Here are explained some usefull terms.

PD code and EM code

EM code (Ewing-Millett code) and PD code (planar diagram code) are methods of descirbing knots in detail. To find EM code of your knot diagram:

  • Give each crossing a number,

  • Give each crossing a sign according to,

  • For each crossing:

    • Name “a” direction of outgoing overpassing arc,

    • Name every other direction in a clockwise order “b”, “c” and “d”,

    • In this way, every arc – by which we mean here continuous piece of chain between two neighbour crossings – consists of two ends, each described by a number and a letter.

  • A code for a crossing consists of its number, its sign, and four two-character descriptions of opposite ends of four arcs coming out of the crossing (in order “a”, “b”, “c”, “d”).

  • A code for a structure consists of a list of codes for crossings.

EM code

Finding PD code is easier:

  • Go along the structure according to its orientation and after each crossing asign next number to it (starting from 1).

  • Each crossing is described by “X” symbol with numbers of its neighbouring arcs: counter-clockwise starting from ingoing underpassing.

  • Structure code is described by a list of its crossings.

In case of spatial graphs (theta-curves, handcuffs) PD code can be extended. In such a case every vertex connected to three arcs is described by “V” symbol with numbers of its neighbouring arcs in any order.

PD code

Reidemeister moves

Set of basic moves that change knot diagram but doesn’t alter knot topology.

Reidemeister moves

Three types of Reidemeister moves

KMT algorithm

Based on Koniaris’s and Muthukamar’s method. This algorithm analyzes all triangles in a chain made by three consecutive points, and removes the middle point in case a given triangle is not intersected by any other segment of the chain.

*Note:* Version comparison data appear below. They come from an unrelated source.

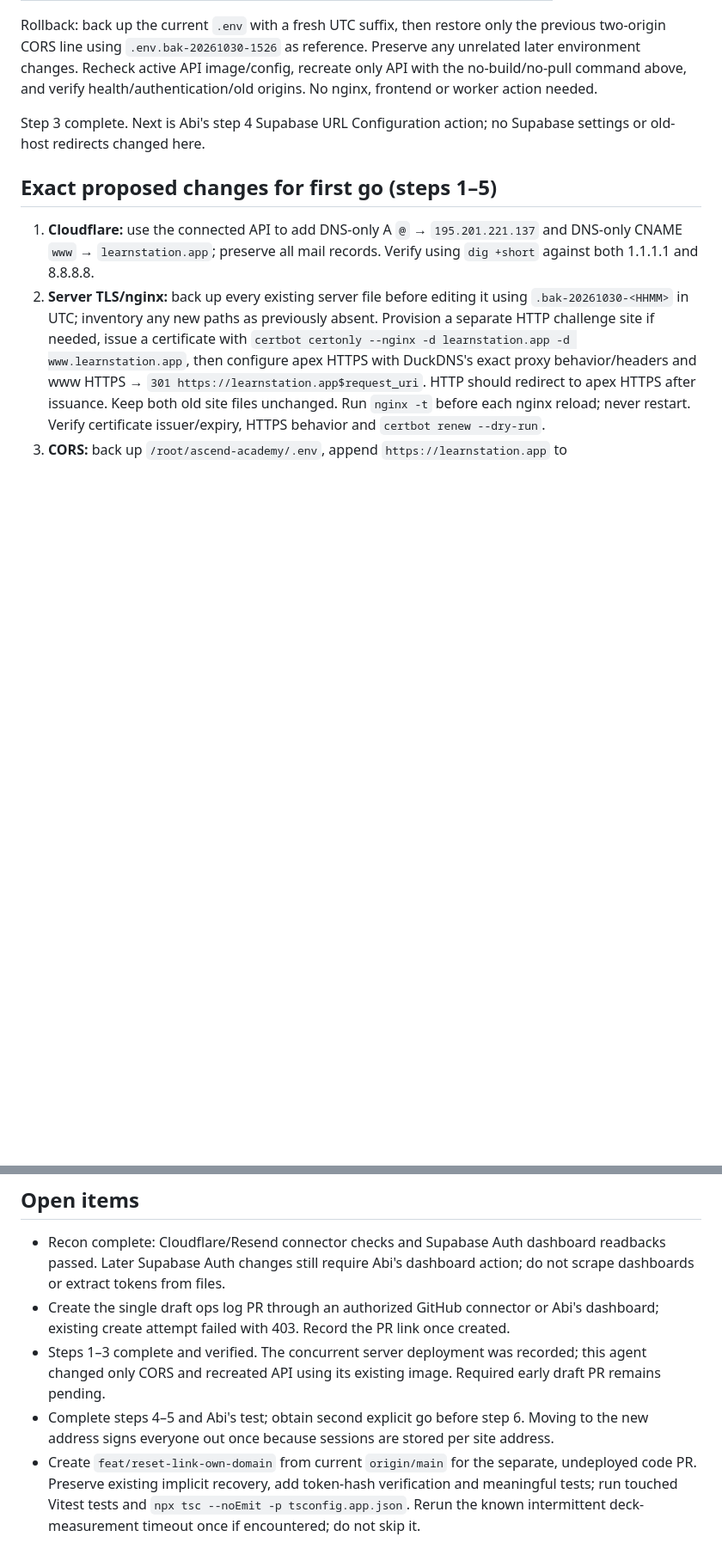
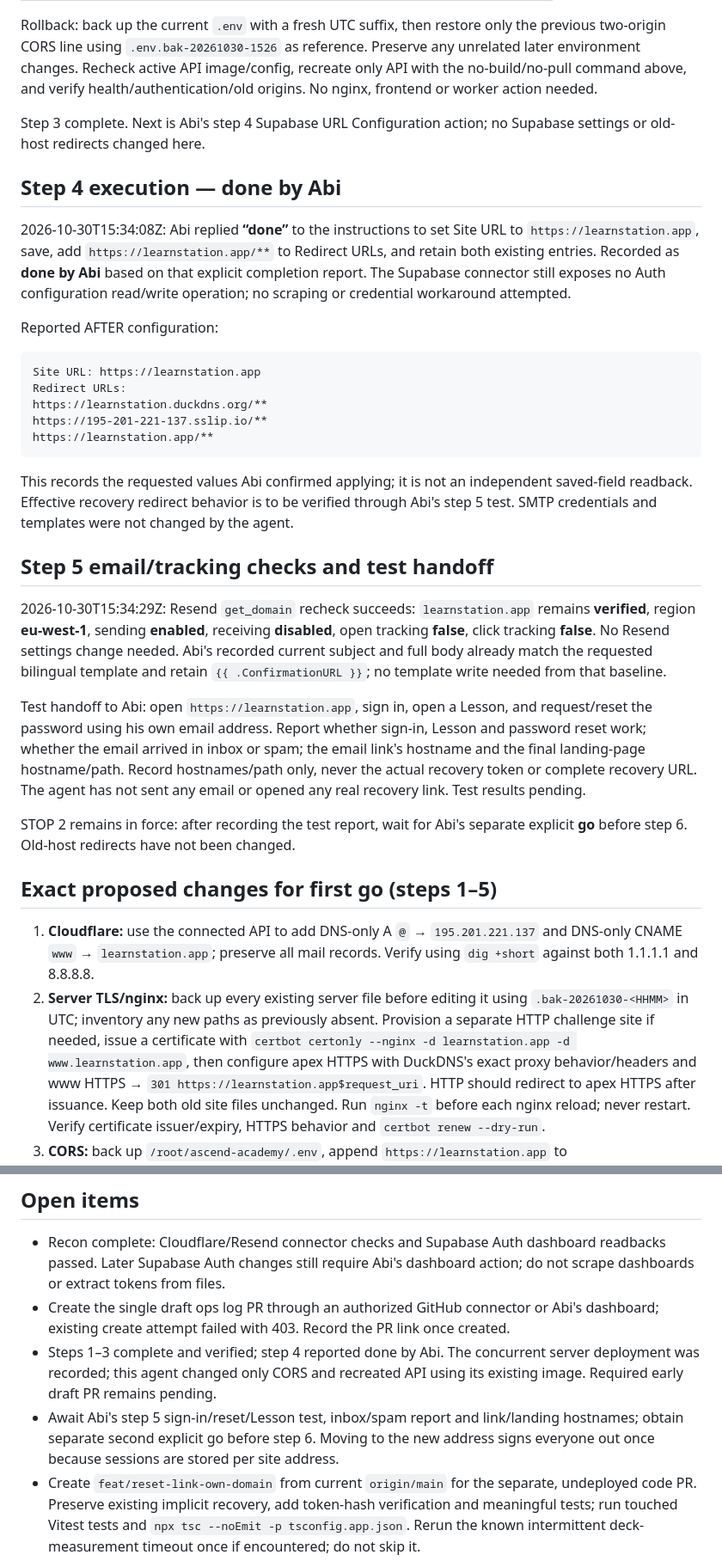
Before and after one commit to osamash0/ascend-academy, a Markdown page: docs/ops/2026-10-30-learnstation-app-move.md, 2 parts joined by grey strips. Shown at 86% size. Rendered like a GitHub page; blank space fills up the shorter version.

Commit message:
docs(ops): record Abi Auth URL update and email test handoff

````diff
--- a/docs/ops/2026-10-30-learnstation-app-move.md
+++ b/docs/ops/2026-10-30-learnstation-app-move.md
@@ -315,6 +315,30 @@ Rollback: back up the current `.env` with a fresh UTC suffix, then restore only
 
 Step 3 complete. Next is Abi's step 4 Supabase URL Configuration action; no Supabase settings or old-host redirects changed here.
 
+## Step 4 execution — done by Abi
+
+2026-10-30T15:34:08Z: Abi replied **“done”** to the instructions to set Site URL to `https://learnstation.app`, save, add `https://learnstation.app/**` to Redirect URLs, and retain both existing entries. Recorded as **done by Abi** based on that explicit completion report. The Supabase connector still exposes no Auth configuration read/write operation; no scraping or credential workaround attempted.
+
+Reported AFTER configuration:
+
+```text
+Site URL: https://learnstation.app
+Redirect URLs:
+https://learnstation.duckdns.org/**
+https://195-201-221-137.sslip.io/**
+https://learnstation.app/**
+```
+
+This records the requested values Abi confirmed applying; it is not an independent saved-field readback. Effective recovery redirect behavior is to be verified through Abi's step 5 test. SMTP credentials and templates were not changed by the agent.
+
+## Step 5 email/tracking checks and test handoff
+
+2026-10-30T15:34:29Z: Resend `get_domain` recheck succeeds: `learnstation.app` remains **verified**, region **eu-west-1**, sending **enabled**, receiving **disabled**, open tracking **false**, click tracking **false**. No Resend settings change needed. Abi's recorded current subject and full body already match the requested bilingual template and retain `{{ .ConfirmationURL }}`; no template write needed from that baseline.
+
+Test handoff to Abi: open `https://learnstation.app`, sign in, open a Lesson, and request/reset the password using his own email address. Report whether sign-in, Lesson and password reset work; whether the email arrived in inbox or spam; the email link's hostname and the final landing-page hostname/path. Record hostnames/path only, never the actual recovery token or complete recovery URL. The agent has not sent any email or opened any real recovery link. Test results pending.
+
+STOP 2 remains in force: after recording the test report, wait for Abi's separate explicit **go** before step 6. Old-host redirects have not been changed.
+
 ## Exact proposed changes for first go (steps 1–5)
 
 1. **Cloudflare:** use the connected API to add DNS-only A `@` → `195.201.221.137` and DNS-only CNAME `www` → `learnstation.app`; preserve all mail records. Verify using `dig +short` against both 1.1.1.1 and 8.8.8.8.
@@ -343,8 +367,8 @@ Step 3 complete. Next is Abi's step 4 Supabase URL Configuration action; no Supa
 
 - Recon complete: Cloudflare/Resend connector checks and Supabase Auth dashboard readbacks passed. Later Supabase Auth changes still require Abi's dashboard action; do not scrape dashboards or extract tokens from files.
 - Create the single draft ops log PR through an authorized GitHub connector or Abi's dashboard; existing create attempt failed with 403. Record the PR link once created.
-- Steps 1–3 complete and verified. The concurrent server deployment was recorded; this agent changed only CORS and recreated API using its existing image. Required early draft PR remains pending.
-- Complete steps 4–5 and Abi's test; obtain second explicit go before step 6. Moving to the new address signs everyone out once because sessions are stored per site address.
+- Steps 1–3 complete and verified; step 4 reported done by Abi. The concurrent server deployment was recorded; this agent changed only CORS and recreated API using its existing image. Required early draft PR remains pending.
+- Await Abi's step 5 sign-in/reset/Lesson test, inbox/spam report and link/landing hostnames; obtain separate second explicit go before step 6. Moving to the new address signs everyone out once because sessions are stored per site address.
 - Create `feat/reset-link-own-domain` from current `origin/main` for the separate, undeployed code PR. Preserve existing implicit recovery, add token-hash verification and meaningful tests; run touched Vitest tests and `npx tsc --noEmit -p tsconfig.app.json`. Rerun the known intermittent deck-measurement timeout once if encountered; do not skip it.
 - **Only after the code PR is separately deployed:** change the recovery link to `{{ .SiteURL }}/reset-password?token_hash={{ .TokenHash }}&type=recovery`. Until then retain `{{ .ConfirmationURL }}`.
 - Update only deployment/runbook references to the old address, finish evidence, update status and mark ops PR ready at completion.
````
Also changed, not shown: other parts of docs/ops/2026-10-30-learnstation-app-move.md (+7 -7 lines).
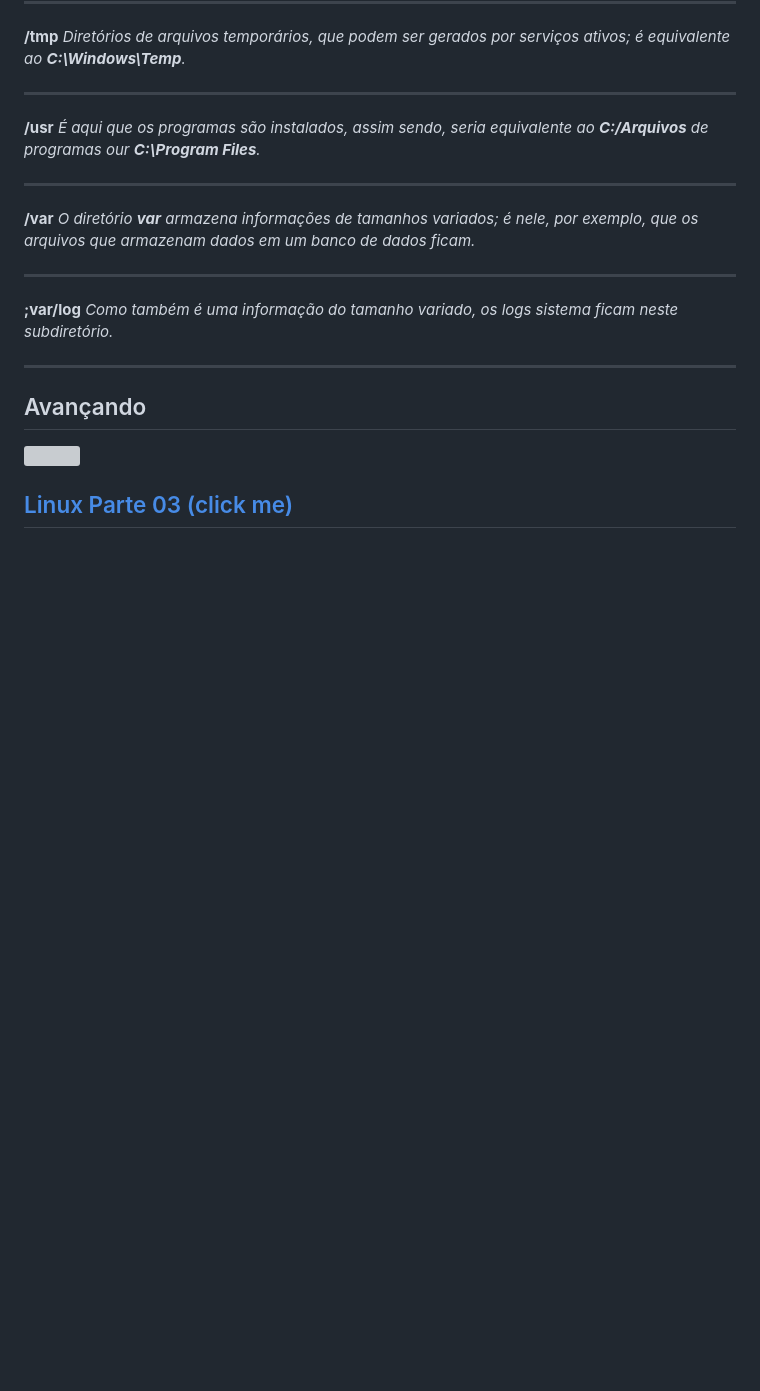
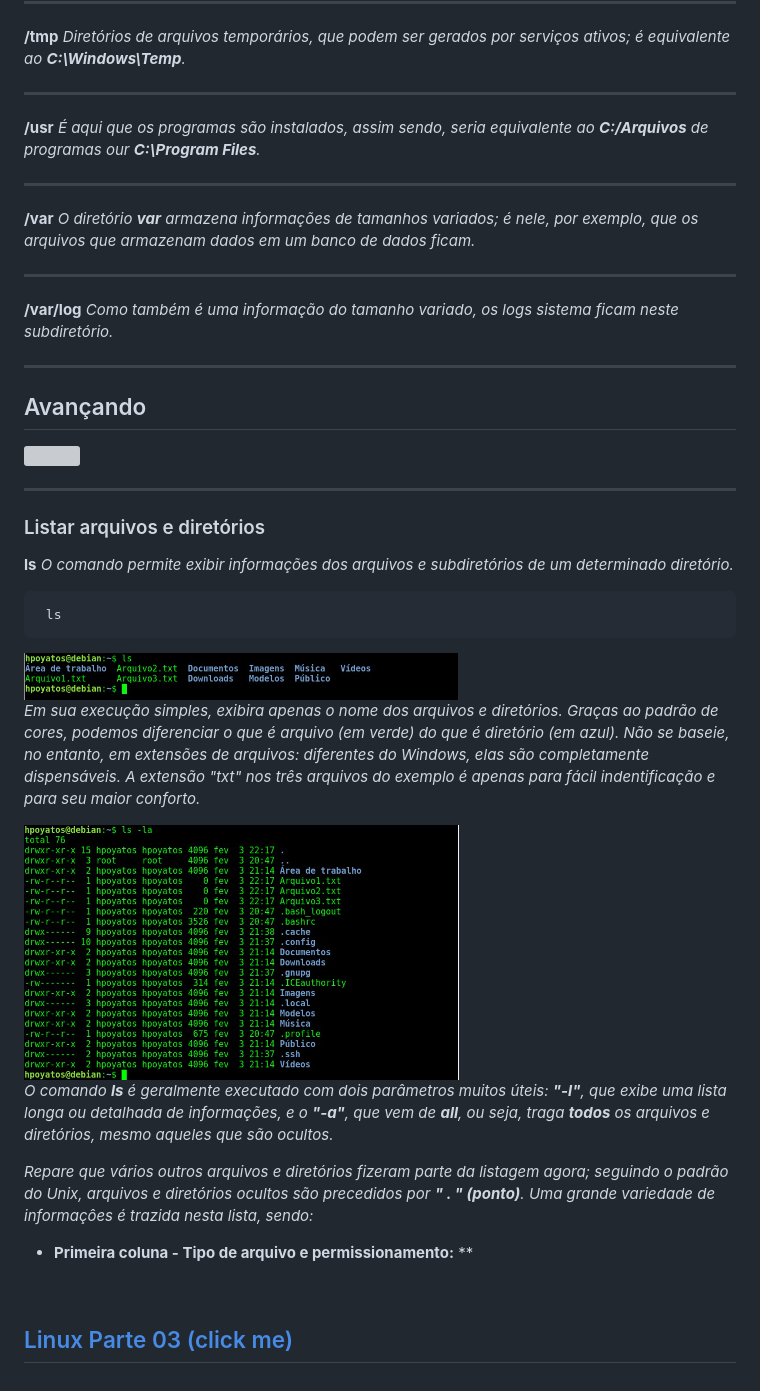
Before and after one commit to GabrielFerretto/programming_studies, a Markdown page: Linux-Fundamentos/mod/001-pt02.md, the part around the change. GitHub-like rendering; pictures changed too: Linux-Fundamentos/img/diretorios02.png (added), Linux-Fundamentos/img/diretorios03.png (added); blank space fills up the shorter version; grey boxes are pictures that could not be loaded.

Commit message:
up

````diff
--- a/Linux-Fundamentos/mod/001-pt02.md
+++ b/Linux-Fundamentos/mod/001-pt02.md
@@ -72,12 +72,31 @@ nix </strong>,*
 **/var** *O diretório **var** armazena informações de tamanhos variados; é nele, por exemplo, que os arquivos que armazenam dados em um banco de dados ficam.*
 <hr>
 
-**;var/log** *Como também é uma informação do tamanho variado, os logs sistema ficam neste subdiretório.*
+**/var/log** *Como também é uma informação do tamanho variado, os logs sistema ficam neste subdiretório.*
 <hr>
 
 ## Avançando
 
 <img src="https://media.giphy.com/media/S3Pe5NZqgmE8Tl3NI5/giphy-downsized-large.gif" style="width:190px" >
+<hr>
+
+### Listar arquivos e diretórios
+
+**ls** *O comando permite exibir informações dos arquivos e subdiretórios de um determinado diretório.*
+```sh
+ ls
+```
+<img src="../img/diretorios02.png">
+
+*Em sua execução simples, exibira apenas o nome dos arquivos e diretórios. Graças ao padrão de cores, podemos diferenciar o que é arquivo (em verde) do que é diretório (em azul). Não se baseie, no entanto, em extensões de arquivos: diferentes do Windows, elas são completamente dispensáveis. A extensão "txt" nos três arquivos do exemplo é apenas para fácil indentificação e para seu maior conforto.*
+
+<img src="../img/diretorios03.png">
+
+*O comando **ls** é geralmente executado com dois parâmetros muitos úteis: **"-l"**, que exibe uma lista longa ou detalhada de informações, e o **"-a"**, que vem de **all**, ou seja, traga **todos** os arquivos e diretórios, mesmo aqueles que são ocultos.*
+
+*Repare que vários outros arquivos e diretórios fizeram parte da listagem agora; seguindo o padrão do Unix, arquivos e diretórios ocultos são precedidos por **" . " (ponto)**. Uma grande variedade de informaçôes é trazida nesta lista, sendo:*
+
+* **Primeira coluna - Tipo de arquivo e permissionamento:** **
 
 
 <br>
````
Also changed, not shown: Linux-Fundamentos/mod/001.md (+1 -1 lines).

In effect, after a number of iterations, the initial chain is replaced by (much) shorter and simpler chain of the same topological type.

KMT algorithm

Representation of KMT algorithm